### Data extract:
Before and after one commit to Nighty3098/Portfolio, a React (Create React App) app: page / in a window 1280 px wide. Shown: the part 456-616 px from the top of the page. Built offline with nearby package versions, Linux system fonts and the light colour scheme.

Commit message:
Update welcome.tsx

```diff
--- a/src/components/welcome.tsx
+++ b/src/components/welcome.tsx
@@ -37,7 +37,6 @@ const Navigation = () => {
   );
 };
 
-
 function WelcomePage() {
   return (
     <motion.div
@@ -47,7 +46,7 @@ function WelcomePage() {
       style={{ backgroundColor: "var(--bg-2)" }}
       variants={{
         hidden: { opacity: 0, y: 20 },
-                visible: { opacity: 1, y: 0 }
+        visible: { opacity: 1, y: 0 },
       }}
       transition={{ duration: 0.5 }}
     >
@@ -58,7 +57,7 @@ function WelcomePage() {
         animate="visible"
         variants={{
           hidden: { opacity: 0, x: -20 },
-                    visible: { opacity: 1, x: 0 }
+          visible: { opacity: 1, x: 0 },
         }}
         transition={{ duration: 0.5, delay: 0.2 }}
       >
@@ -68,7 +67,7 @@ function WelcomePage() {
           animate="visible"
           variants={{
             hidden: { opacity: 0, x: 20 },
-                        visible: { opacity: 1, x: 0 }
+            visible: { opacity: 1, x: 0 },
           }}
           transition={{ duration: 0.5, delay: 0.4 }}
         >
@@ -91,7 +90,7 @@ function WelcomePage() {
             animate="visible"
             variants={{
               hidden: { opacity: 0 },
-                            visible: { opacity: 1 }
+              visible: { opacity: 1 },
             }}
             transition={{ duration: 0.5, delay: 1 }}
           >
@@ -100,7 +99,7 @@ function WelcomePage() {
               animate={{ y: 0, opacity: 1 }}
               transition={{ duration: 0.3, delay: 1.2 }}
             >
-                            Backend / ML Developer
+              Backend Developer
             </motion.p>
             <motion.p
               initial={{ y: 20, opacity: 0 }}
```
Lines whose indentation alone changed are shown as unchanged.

--

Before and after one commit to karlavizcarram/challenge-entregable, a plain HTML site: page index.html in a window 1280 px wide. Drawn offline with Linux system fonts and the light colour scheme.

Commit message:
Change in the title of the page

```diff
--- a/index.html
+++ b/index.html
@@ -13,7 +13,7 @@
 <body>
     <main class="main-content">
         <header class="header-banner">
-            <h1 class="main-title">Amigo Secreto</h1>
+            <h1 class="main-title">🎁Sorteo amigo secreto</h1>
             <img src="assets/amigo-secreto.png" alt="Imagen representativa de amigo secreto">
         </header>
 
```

### Aim of the exercise:
Your answer must be a copy of every line in the data above that holds the string "transition".

### Exercise result:
       transition={{ duration: 0.5 }}
         transition={{ duration: 0.5, delay: 0.2 }}
           transition={{ duration: 0.5, delay: 0.4 }}
             transition={{ duration: 0.5, delay: 1 }}
               transition={{ duration: 0.3, delay: 1.2 }}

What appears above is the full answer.